I kind of like the premise of the query, but I'm stuck on a detail. Um, canyons? In Vermont? When I was a young thing in New England, we called them ravines, valleys, or (especially around NH) notches. Wasn't till I moved west of the Rockies that I ran into anybody calling them canyons.

Little things can trip you up. That word tells me you probably ain't from around heah, as they'd say in Vermont.

Sylvia said...

I'm not Dave, but the two moon thing is nonsense (parts of the world won't even see one!):

none said...

Two Moons on 27th August

The ghostly hitchhikers sound fascinating; the hypnotherapy, not so much. I thought the query was clear and to the point, though--despite wondering how much was backstory.

Anonymous said...

Thanks guys! Especially about the Snopes website!


Robin S. said...

This sounds like an interesting book. Hypnotherapist or not, I want to know what truth was buried inside him.

I like the backseat ghosts.

Anonymous said...

Thanks EE, I needed the laughs! As you all can probably tell, Thomas's story is layered and complex. The driving dilemma for him, given the "schizophrenia in his blood", is whether the story he tells while hypnotized was a grand hallucination or something else (i.e. is he gifted or crazy). In the end, the aging (snort) hypnotherapist helps him discover what he really is. But you've all given me major food for thought so I'll go back to the dining table and give some hard thought to simplifying, either the query or the book, or both. Thanks so much for your thoughts!

Dave Fragments said...

The trouble with hypnotherapy and revealing a dream or halluciantion or alternate reality or even remembering a real event, is that you could reveal everything to the reader. In that case, the rest of the book is merely an exercise in writing to script.

There's lots of cheesy Sci Fi on TV that does this. It's the old Star Treck joke about the new (and nameless) ensign or team member who dies as part of the plot. Depictions of the future reality, like prophecies, dreams, visions, or hypnosis, can telegraph the end of the story.

I don't know anything about the novel. This is only a general comment.

Nancy Beck said...

I was confused when I started reading the Vermont paragraph; but, the ghost hitchhikers piqued my interest.

I think EE said it best: I think we can lose the hospital and the aging hypnotherapist and get the ghosts as close to the top as possible.

I'd agree with that. I'm not sure about the MC telling this a la flashbacks to a hypnotherapist (unless my brain is mush on that point), but as I haven't read the actual story, I'm not going to mess with that. Definitely try to bring the ghost hitchhikers as close to the beginning of your query as possible.

This definitely has potential; just needs some cleaning up and tightening. Good luck with it!

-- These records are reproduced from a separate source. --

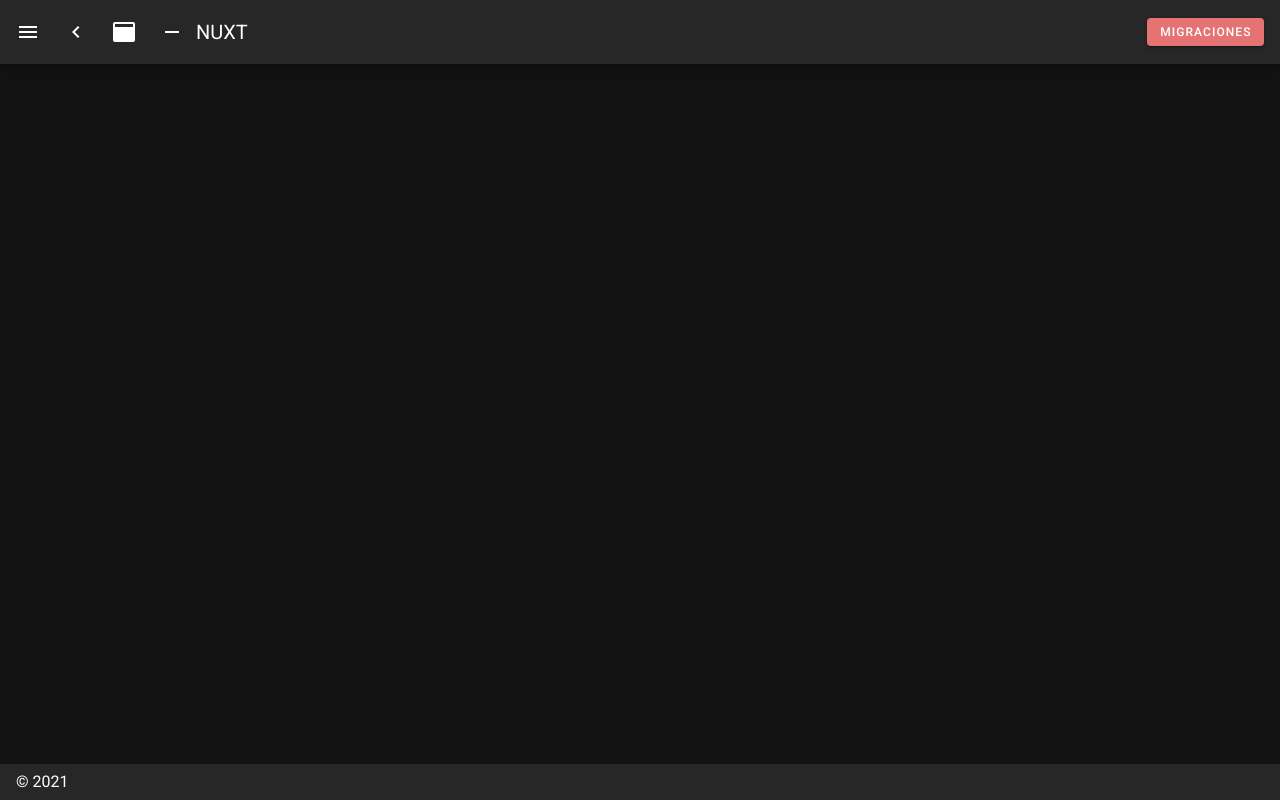
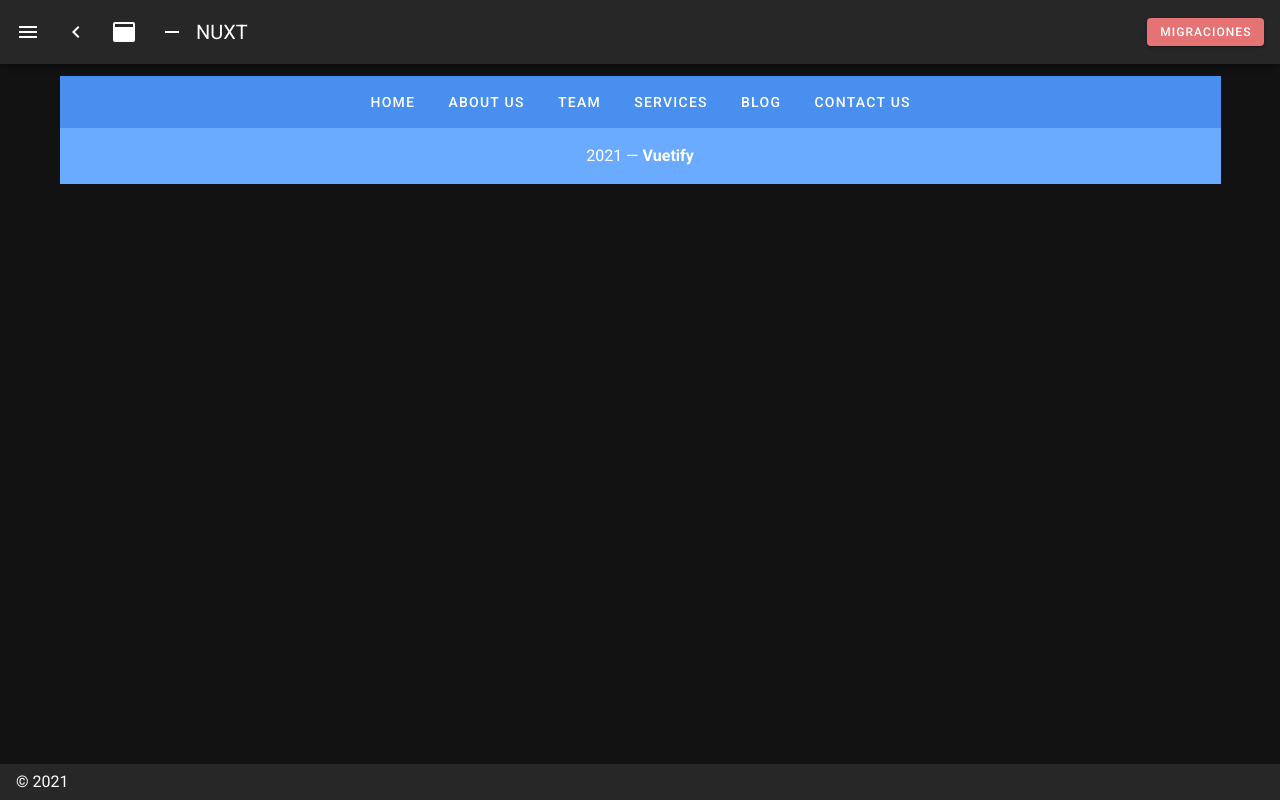
Before and after one commit to serobalino/pull-request, a Nuxt app: page /mike in a window 1280 px wide. Built offline with nearby package versions, Linux system fonts and the light colour scheme.

Commit message:
Create mike.vue

```diff
--- /dev/null
+++ b/pages/mike.vue
@@ -0,0 +1,46 @@
+<template>
+  <v-row justify="center" align="center">
+    <v-col cols="12" sm="12" md="12">
+      <v-footer
+        color="primary lighten-1"
+        padless
+      >
+        <v-row
+          justify="center"
+          no-gutters
+        >
+          <v-btn
+            v-for="link in links"
+            :key="link"
+            color="white"
+            text
+            rounded
+            class="my-2"
+          >
+            {{ link }}
+          </v-btn>
+          <v-col
+            class="primary lighten-2 py-4 text-center white--text"
+            cols="12"
+          >
+            {{ new Date().getFullYear() }} — <strong>Vuetify</strong>
+          </v-col>
+        </v-row>
+      </v-footer>
+    </v-col>
+  </v-row>
+</template>
+<script>
+export default {
+  data: () => ({
+    links: [
+      'Home',
+      'About Us',
+      'Team',
+      'Services',
+      'Blog',
+      'Contact Us',
+    ],
+  }),
+}
+</script>
```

Nancy Beck said...

Ooh, I like what ello said: Start with successful MBA wakes up beaten up in a psych ward... Then move quickly through how hypnosis helps him discover the plot sending him on a mission to uncover evidence to clear his name.

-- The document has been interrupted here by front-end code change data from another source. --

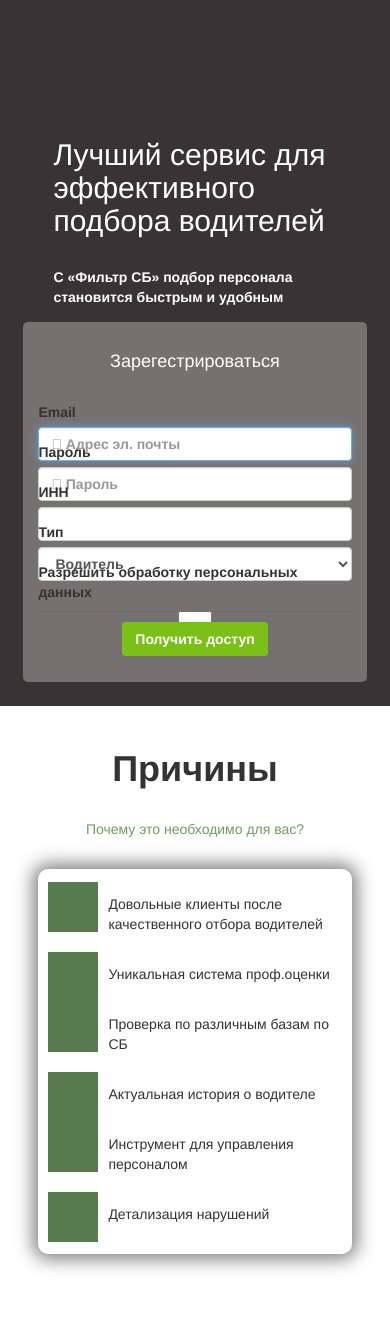
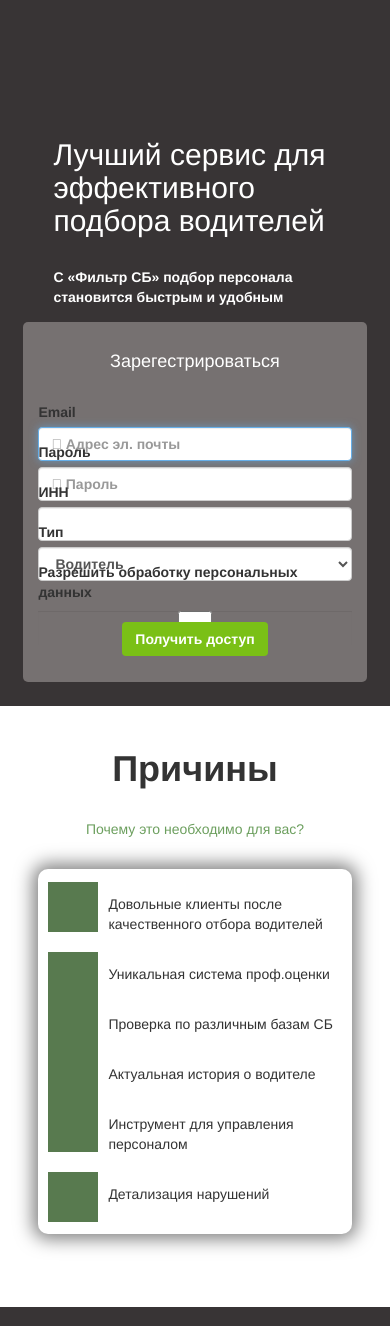
Before and after one commit to mihalevm/filtersb, a Yii app: template basic/views/register/index.php in a window 390 px wide. Shown: the top 1326 px of the page. Run offline with PHP 8.4 and a stand-in for Yii, Linux system fonts and the light colour scheme; the template is opened without the code that fills it, so the values that code supplies are empty; form fields are guessed from the names that the template uses; some libraries are stand-ins or nearby versions; grey boxes are pictures that could not be loaded.

Commit message:
Изменено:  - Правка текста на сайте

```diff
--- a/basic/views/register/index.php
+++ b/basic/views/register/index.php
@@ -86,7 +86,7 @@ $this->title = 'Регистрация';
                 <div class="col-lg-6 col-md-6 col-sm-12 mb-30 text-left"><span class="icon icon-growth"></span> Уникальная система проф.оценки</div>
             </div>
             <div class="row">
-                <div class="col-lg-6 col-md-6 col-sm-12 mb-30 text-left"><span class="icon icon-bigdata"></span> Проверка по различным базам по СБ</div>
+                <div class="col-lg-6 col-md-6 col-sm-12 mb-30 text-left"><span class="icon icon-bigdata"></span> Проверка по различным базам СБ</div>
                 <div class="col-lg-6 col-md-6 col-sm-12 mb-30 text-left"><span class="icon icon-contract"></span> Актуальная история о водителе</div>
             </div>
             <div class="row">
```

Cut to the chase, yes. But I'd still like to see the ghosts well before the 4th paragraph.

Just my 2 cents, naturally. :-)

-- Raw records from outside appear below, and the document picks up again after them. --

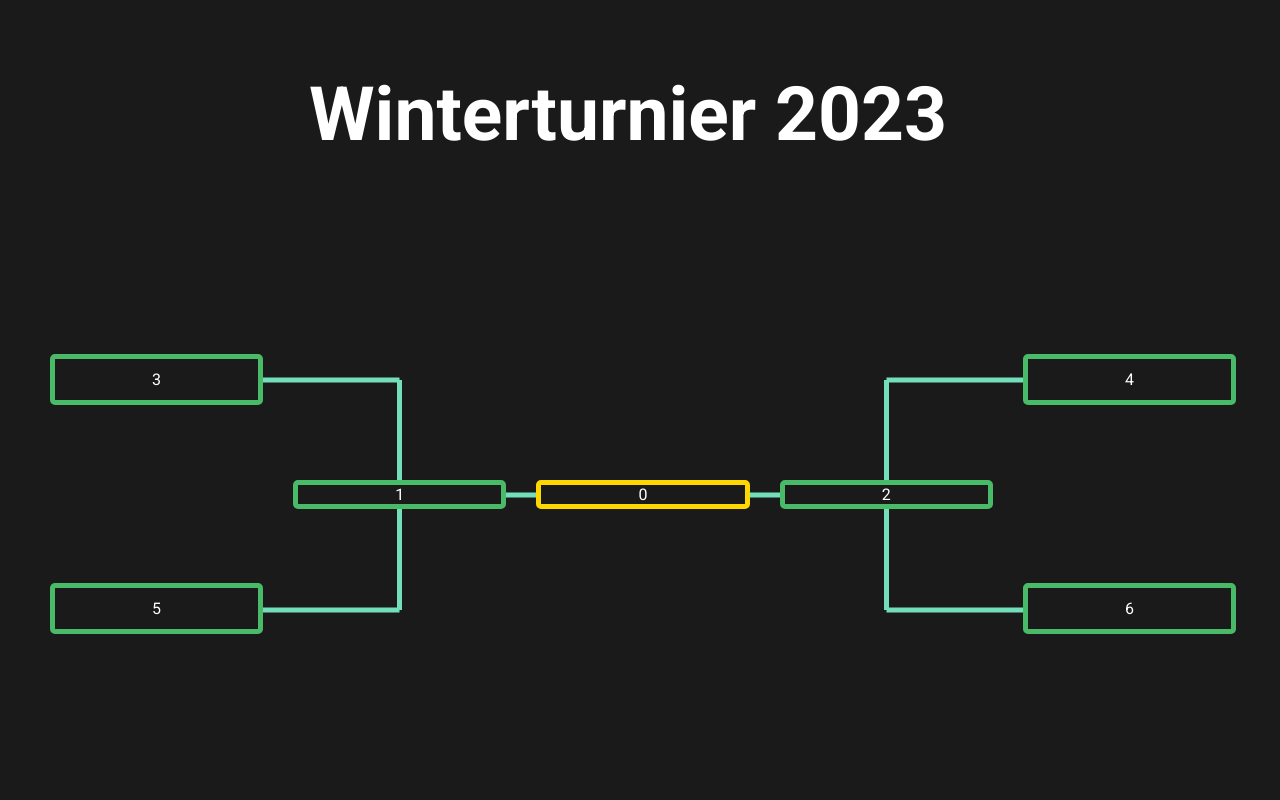
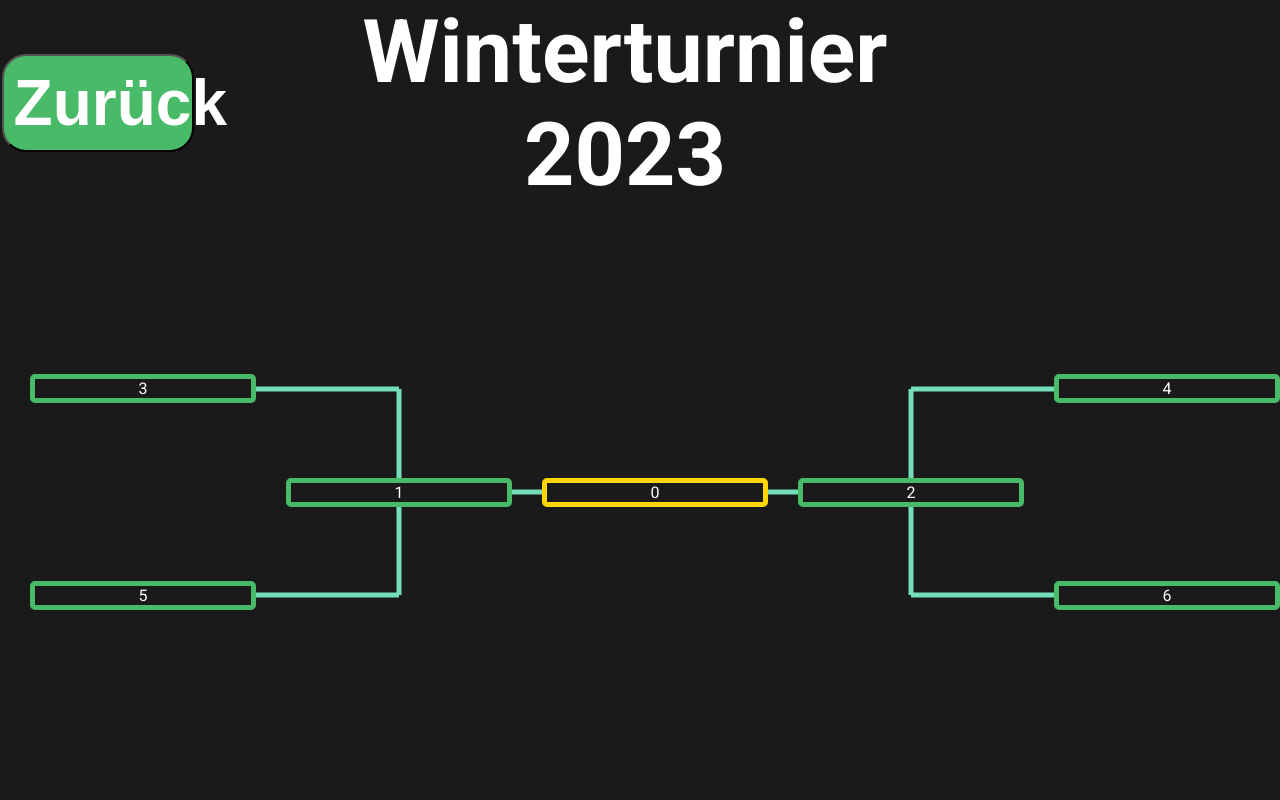
Before and after one commit to TechnikAG-HHG/footballtree, a Flask app: template code/templates/websitetree.html in a window 1280 px wide. Run offline with Flask 3, Linux system fonts and the light colour scheme; the template is opened without the code that fills it, so the values that code supplies are empty; parts of the project's set-up code (start-up, migrations or seed data) failed here and were passed over.

Commit message:
added return buttons

```diff
--- a/code/static/websitetree.css
+++ b/code/static/websitetree.css
@@ -1,29 +1,27 @@
 html,
 body {
-    height: 95%;
-    width: 95%;
-    margin: 0;
-    padding: 20px;
+    width: 100%;
+    margin: 0; /* Add this line */
+    padding: 0; /* Add this line */
 }
 
 h1 {
     color: white;
-    font-size: 75px;
+    font-size: 11vh;
     text-align: center;
     font-family: "Roboto", sans-serif;
+    padding-top: 0vh;
+    flex-shrink: 10;
+    align-self: center;
+    margin: 0;
 }
 
 body {
-    width: 100%;
-    height: 100%;
     display: flex;
-    justify-content: center;
-    align-items: center;
+    justify-content: space-around;
+    background-color: #1a1a1a;
+    font-family: "Roboto", sans-serif;
     flex-direction: column;
-    background-color: #1a1a1a;
-    margin: 0;
-    padding: 0;
-    font-family: "Roboto", sans-serif;
 }
 
 #main-container {
@@ -93,3 +91,39 @@ body {
     color: white;
     z-index: 99;
 }
+
+.header {
+    display: flex;
+    justify-content: space-evenly;
+    align-items: center;
+    flex-direction: row;
+    margin: 0;
+    padding: 0;
+    width: 75%;
+    margin-right: 25%;
+}
+
+#returnButton {
+    background-color: #49ba67; /* Replace with your preferred green color */
+    color: white; /* Text color */
+    text-align: center;
+    text-decoration: none;
+    display: inline-block;
+    font-size: 16px; /* Adjust as needed */
+    margin: 4px 2px;
+    cursor: pointer;
+    border-radius: 3vh;
+    margin-right: 10%;
+    font-size: 400%;
+    font-weight: bold;
+    width: 20%;
+    height: 20%;
+    padding-top: 1%;
+    padding-bottom: 1%;
+    padding-left: 1%;
+    padding-right: 1%;
+}
+
+#returnButton:hover {
+    background-color: #3d8e4f; /* Add a darker green color on hover */
+}
--- a/code/static/websitetree.js
+++ b/code/static/websitetree.js
@@ -234,6 +234,15 @@ function updateData() {
 
 function drawTeams() {}
 
+// Function to handle button clicks and redirect
+function redirectTo(path) {
+    window.location.href = path;
+}
+
+document.getElementById("returnButton").addEventListener("click", function () {
+    redirectTo("/");
+});
+
 drawTree();
 
 drawLines();
--- a/code/templates/websitegroup.html
+++ b/code/templates/websitegroup.html
@@ -4,7 +4,7 @@
         <meta charset="UTF-8" />
         <meta name="viewport" content="width=device-width, initial-scale=1.0" />
 
-        <title>footballgroup</title>
+        <title>Winterturnier 2023</title>
 
         <link
             rel="stylesheet"
@@ -17,7 +17,9 @@
         />
     </head>
     <body>
-        <div class="title">
+        <div class="header">
+            <button id="returnButton">Zur&uuml;ck</button>
+
             <h1>Winterturnier 2023</h1>
         </div>
 
--- a/code/templates/websitetree.html
+++ b/code/templates/websitetree.html
@@ -4,7 +4,7 @@
         <meta charset="UTF-8" />
         <meta name="viewport" content="width=device-width, initial-scale=1.0" />
 
-        <title>footballtree</title>
+        <title>Winterturnier 2023</title>
 
         <link
             rel="stylesheet"
@@ -17,9 +17,12 @@
         />
     </head>
     <body>
-        <div class="title">
+        <div class="header">
+            <button id="returnButton">Zur&uuml;ck</button>
+
             <h1>Winterturnier 2023</h1>
         </div>
+
         <div id="main-container">
             <!-- Your other content here -->
         </div>
```
Also changed, not shown: code/static/websitegroup.css (+52 -21 lines), code/static/websitegroup.js (+9 -0 lines), data/data.db.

none said...

My problem with the hypnotherapist is firstly, how can they know whether what they retrieve is memory, dream, hallucination, fantasy, fragments of some tv show or book from the MBA's past, or whatever? The other problem is that what's "recovered" during hypnotherapy bypasses the protections in the brain that enable us to distinguish between real memories of things that have happened to us, and fantasies, dreams, hallucinations, etc. I think the MBA would probably end up more confused, not less.

But then I'm a hypno-cynic.

Anonymous said...

That's the beauty of the hypnosis theme; it's not reliable. In my book, when Thomas comes out of his trance, he and his therapist must determine whether his experiences with the ghosts were real - or the product of inherited paranoid schizophrenia !

Evil Editor said...

I think we can be pretty sure it was real. If your agent or editor gets to the end of your book and discovers the whole thing was a dream, or a schizophrenic hallucination, she'll be wishing she'd read the last chapter first and saved herself 88,000 words.

none said...

Probably I should read the book before arguing any more :). Hurry up and get it published!